Detected change data:
----
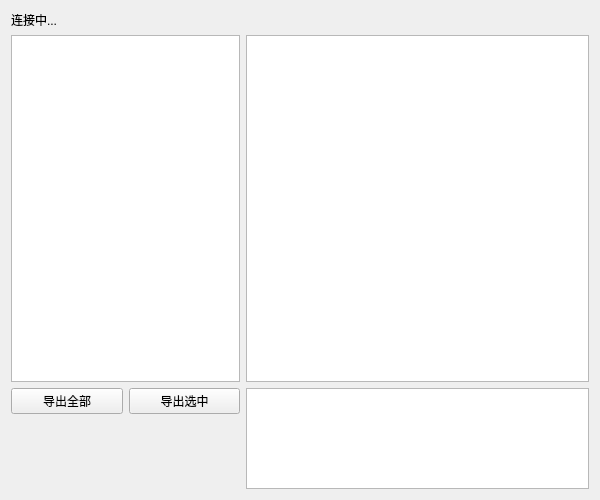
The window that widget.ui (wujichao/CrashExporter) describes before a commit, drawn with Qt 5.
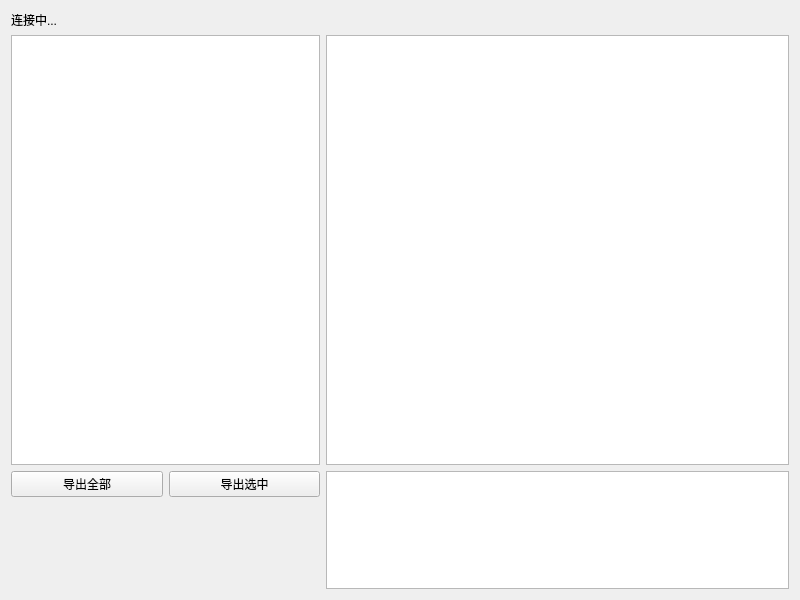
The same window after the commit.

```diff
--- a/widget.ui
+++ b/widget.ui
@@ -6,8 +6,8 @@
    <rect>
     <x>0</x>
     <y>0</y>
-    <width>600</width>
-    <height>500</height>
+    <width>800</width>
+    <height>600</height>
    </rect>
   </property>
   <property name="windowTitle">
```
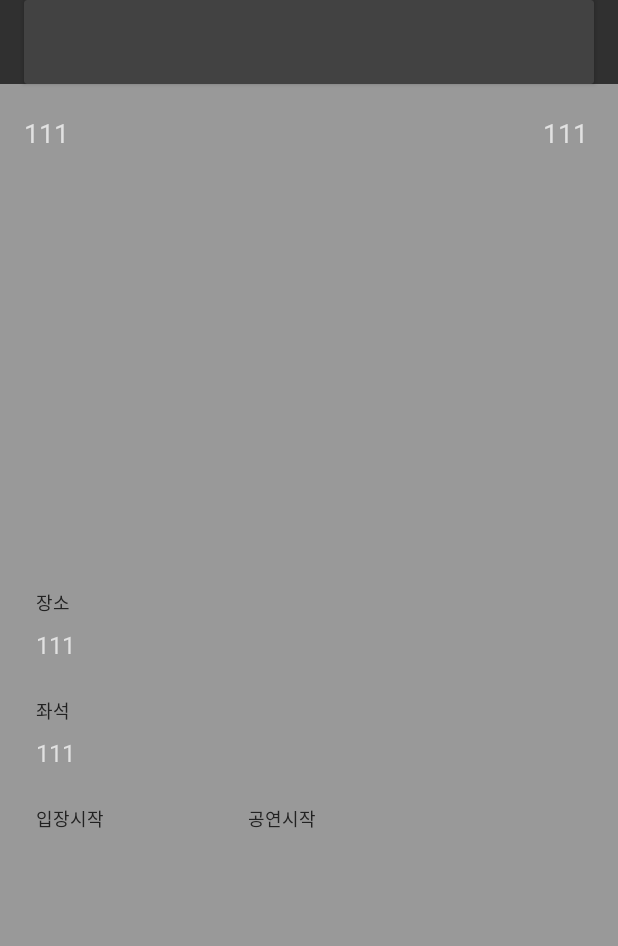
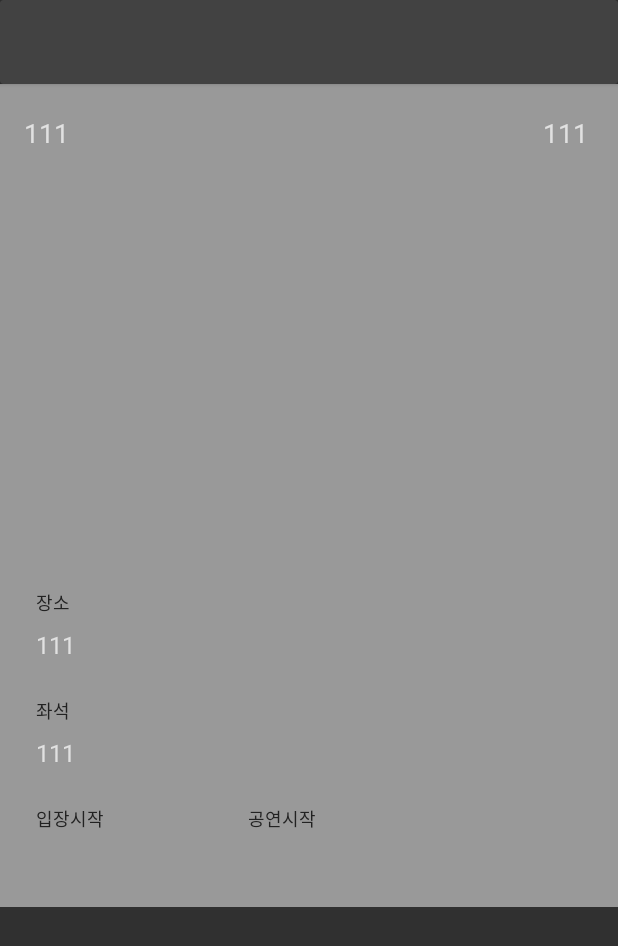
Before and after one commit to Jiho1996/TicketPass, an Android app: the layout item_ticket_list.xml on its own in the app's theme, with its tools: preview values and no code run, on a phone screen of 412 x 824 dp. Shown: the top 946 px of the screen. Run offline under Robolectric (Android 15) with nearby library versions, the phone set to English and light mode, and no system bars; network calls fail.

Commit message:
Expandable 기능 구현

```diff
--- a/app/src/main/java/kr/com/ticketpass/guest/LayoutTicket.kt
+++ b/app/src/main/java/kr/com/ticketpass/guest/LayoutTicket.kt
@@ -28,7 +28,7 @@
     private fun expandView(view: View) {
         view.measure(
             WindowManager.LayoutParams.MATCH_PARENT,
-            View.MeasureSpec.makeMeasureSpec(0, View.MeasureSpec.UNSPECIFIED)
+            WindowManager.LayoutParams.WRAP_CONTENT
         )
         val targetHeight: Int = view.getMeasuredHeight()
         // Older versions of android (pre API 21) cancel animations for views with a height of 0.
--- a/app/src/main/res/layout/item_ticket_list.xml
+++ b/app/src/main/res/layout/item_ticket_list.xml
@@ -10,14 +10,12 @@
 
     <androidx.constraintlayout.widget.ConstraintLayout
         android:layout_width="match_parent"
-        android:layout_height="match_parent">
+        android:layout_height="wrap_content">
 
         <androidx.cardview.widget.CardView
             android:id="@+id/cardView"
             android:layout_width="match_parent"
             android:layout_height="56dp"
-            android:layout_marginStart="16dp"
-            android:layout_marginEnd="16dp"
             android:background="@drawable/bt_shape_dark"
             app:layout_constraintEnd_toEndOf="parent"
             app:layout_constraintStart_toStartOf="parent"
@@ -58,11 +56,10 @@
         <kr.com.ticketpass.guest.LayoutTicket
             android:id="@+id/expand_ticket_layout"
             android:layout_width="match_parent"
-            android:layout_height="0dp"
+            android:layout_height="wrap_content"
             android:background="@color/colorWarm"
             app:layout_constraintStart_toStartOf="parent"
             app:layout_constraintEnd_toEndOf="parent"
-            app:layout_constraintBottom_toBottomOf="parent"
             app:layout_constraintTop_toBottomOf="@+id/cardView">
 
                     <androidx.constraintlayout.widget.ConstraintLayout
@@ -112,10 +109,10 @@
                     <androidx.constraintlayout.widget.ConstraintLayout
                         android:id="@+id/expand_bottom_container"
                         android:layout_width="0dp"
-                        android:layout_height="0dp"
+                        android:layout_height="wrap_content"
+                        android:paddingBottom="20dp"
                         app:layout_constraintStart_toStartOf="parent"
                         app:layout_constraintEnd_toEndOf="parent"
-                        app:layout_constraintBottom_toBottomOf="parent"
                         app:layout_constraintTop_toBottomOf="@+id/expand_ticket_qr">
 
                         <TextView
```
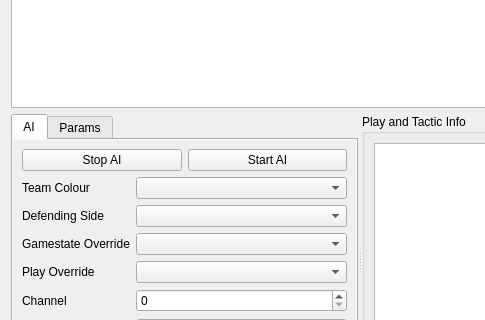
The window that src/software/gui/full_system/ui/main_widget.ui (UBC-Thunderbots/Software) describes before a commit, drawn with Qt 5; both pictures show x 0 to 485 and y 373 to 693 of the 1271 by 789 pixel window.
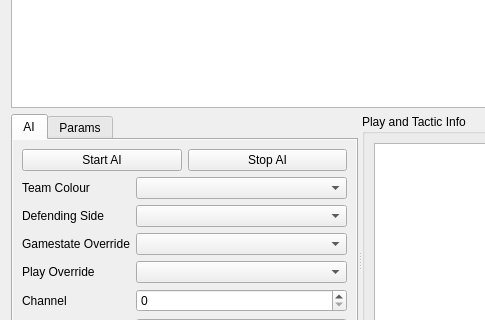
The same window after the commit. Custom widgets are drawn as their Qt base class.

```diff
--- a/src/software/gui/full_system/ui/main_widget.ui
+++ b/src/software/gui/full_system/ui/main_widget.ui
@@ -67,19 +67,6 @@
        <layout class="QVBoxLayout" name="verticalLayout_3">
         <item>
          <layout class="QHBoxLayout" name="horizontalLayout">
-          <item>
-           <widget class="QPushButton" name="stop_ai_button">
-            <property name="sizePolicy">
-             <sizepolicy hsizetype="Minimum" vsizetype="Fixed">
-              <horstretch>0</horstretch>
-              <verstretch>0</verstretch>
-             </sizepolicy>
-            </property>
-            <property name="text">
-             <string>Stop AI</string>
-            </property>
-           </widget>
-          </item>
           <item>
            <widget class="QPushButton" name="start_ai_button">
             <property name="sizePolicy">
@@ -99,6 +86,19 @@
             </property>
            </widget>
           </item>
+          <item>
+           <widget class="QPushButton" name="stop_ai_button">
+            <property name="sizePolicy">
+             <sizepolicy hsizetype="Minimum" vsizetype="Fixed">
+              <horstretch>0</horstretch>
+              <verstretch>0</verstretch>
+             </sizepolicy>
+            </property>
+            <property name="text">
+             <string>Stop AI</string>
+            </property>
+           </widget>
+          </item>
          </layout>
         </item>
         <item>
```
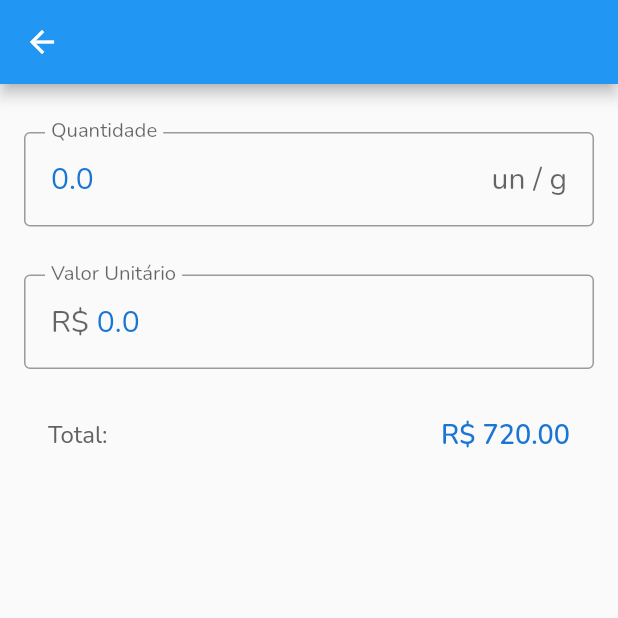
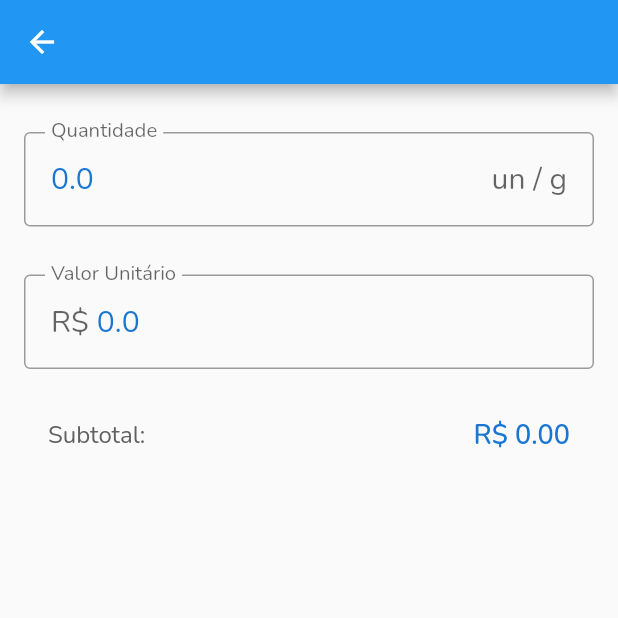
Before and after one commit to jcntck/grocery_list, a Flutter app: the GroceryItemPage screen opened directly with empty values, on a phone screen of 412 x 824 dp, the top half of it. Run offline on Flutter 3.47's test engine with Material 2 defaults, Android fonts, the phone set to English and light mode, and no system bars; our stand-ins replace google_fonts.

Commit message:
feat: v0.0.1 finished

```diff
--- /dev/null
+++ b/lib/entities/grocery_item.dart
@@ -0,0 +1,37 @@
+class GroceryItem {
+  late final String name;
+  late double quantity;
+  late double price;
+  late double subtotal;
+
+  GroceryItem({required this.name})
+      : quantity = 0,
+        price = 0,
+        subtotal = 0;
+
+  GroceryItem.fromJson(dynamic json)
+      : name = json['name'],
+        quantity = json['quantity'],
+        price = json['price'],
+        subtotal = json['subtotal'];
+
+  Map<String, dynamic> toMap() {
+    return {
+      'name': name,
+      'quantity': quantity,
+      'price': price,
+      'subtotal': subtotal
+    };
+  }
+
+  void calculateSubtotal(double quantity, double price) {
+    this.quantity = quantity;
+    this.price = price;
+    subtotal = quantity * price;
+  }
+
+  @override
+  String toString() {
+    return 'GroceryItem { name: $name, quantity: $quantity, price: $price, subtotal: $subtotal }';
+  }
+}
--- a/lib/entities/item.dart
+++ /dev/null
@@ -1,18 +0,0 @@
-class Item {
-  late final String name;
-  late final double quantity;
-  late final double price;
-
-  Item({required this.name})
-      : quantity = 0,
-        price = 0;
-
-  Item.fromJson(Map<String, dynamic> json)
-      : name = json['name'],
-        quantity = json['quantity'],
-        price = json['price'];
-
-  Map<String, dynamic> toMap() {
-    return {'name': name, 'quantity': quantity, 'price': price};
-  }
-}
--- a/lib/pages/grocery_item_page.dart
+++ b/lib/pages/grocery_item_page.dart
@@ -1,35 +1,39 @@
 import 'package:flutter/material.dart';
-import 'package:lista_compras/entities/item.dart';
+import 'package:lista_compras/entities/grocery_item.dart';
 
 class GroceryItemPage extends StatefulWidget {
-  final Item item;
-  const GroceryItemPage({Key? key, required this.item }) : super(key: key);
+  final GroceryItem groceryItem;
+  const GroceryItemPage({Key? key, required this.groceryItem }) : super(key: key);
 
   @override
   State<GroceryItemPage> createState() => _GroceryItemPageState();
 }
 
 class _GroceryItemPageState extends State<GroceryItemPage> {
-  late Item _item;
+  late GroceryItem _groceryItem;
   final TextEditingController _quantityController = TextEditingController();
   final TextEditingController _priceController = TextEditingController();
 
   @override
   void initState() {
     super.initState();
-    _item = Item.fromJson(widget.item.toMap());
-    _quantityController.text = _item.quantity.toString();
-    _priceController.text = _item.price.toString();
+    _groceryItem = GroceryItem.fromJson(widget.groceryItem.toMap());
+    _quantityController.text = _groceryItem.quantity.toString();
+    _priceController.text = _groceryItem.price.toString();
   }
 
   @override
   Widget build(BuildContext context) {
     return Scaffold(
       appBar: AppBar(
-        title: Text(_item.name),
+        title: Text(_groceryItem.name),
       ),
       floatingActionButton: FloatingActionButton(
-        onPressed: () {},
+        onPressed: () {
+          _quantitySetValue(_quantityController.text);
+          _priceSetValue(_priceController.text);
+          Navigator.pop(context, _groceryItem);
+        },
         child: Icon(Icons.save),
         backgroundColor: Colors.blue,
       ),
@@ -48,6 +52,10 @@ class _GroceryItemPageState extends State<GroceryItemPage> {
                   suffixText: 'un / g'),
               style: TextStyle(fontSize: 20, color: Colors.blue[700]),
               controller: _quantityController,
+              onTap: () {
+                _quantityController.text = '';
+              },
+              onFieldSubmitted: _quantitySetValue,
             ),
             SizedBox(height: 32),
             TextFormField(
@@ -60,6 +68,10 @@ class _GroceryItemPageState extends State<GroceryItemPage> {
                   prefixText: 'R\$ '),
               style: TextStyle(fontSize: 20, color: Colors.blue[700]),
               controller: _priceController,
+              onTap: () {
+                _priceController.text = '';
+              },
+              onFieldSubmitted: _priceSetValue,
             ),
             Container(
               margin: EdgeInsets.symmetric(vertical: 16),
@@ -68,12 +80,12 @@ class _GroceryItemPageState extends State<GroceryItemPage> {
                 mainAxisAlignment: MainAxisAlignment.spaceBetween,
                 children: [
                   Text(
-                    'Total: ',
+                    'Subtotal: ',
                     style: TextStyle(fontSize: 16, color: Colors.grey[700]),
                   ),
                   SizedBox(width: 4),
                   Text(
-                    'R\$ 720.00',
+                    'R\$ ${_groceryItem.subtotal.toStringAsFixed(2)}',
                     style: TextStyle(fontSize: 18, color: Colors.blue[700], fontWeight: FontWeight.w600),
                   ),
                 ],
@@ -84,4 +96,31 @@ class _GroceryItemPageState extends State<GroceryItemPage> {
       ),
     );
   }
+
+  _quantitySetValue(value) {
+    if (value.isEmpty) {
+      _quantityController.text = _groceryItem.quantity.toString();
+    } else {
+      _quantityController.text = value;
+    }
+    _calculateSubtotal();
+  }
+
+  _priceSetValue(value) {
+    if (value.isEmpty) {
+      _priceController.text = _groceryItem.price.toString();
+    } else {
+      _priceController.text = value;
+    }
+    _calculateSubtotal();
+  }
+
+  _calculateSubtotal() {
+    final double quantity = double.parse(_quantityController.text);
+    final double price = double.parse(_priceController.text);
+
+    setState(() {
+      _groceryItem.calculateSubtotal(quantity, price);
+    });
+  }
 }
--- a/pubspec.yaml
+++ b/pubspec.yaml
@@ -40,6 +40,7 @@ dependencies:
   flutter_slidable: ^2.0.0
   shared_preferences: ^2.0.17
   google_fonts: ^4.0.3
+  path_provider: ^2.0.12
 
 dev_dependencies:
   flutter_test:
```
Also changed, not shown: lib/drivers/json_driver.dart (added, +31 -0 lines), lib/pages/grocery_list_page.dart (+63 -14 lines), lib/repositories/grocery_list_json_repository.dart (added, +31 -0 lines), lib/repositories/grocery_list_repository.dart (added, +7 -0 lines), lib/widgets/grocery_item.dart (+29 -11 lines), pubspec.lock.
----
▶ **PROBLEM STATEMENT**: Look above for lines with the word "LayoutTicket" and copy them all.

▶ **EXPECTED ANSWER**:
--- a/app/src/main/java/kr/com/ticketpass/guest/LayoutTicket.kt
+++ b/app/src/main/java/kr/com/ticketpass/guest/LayoutTicket.kt
         <kr.com.ticketpass.guest.LayoutTicket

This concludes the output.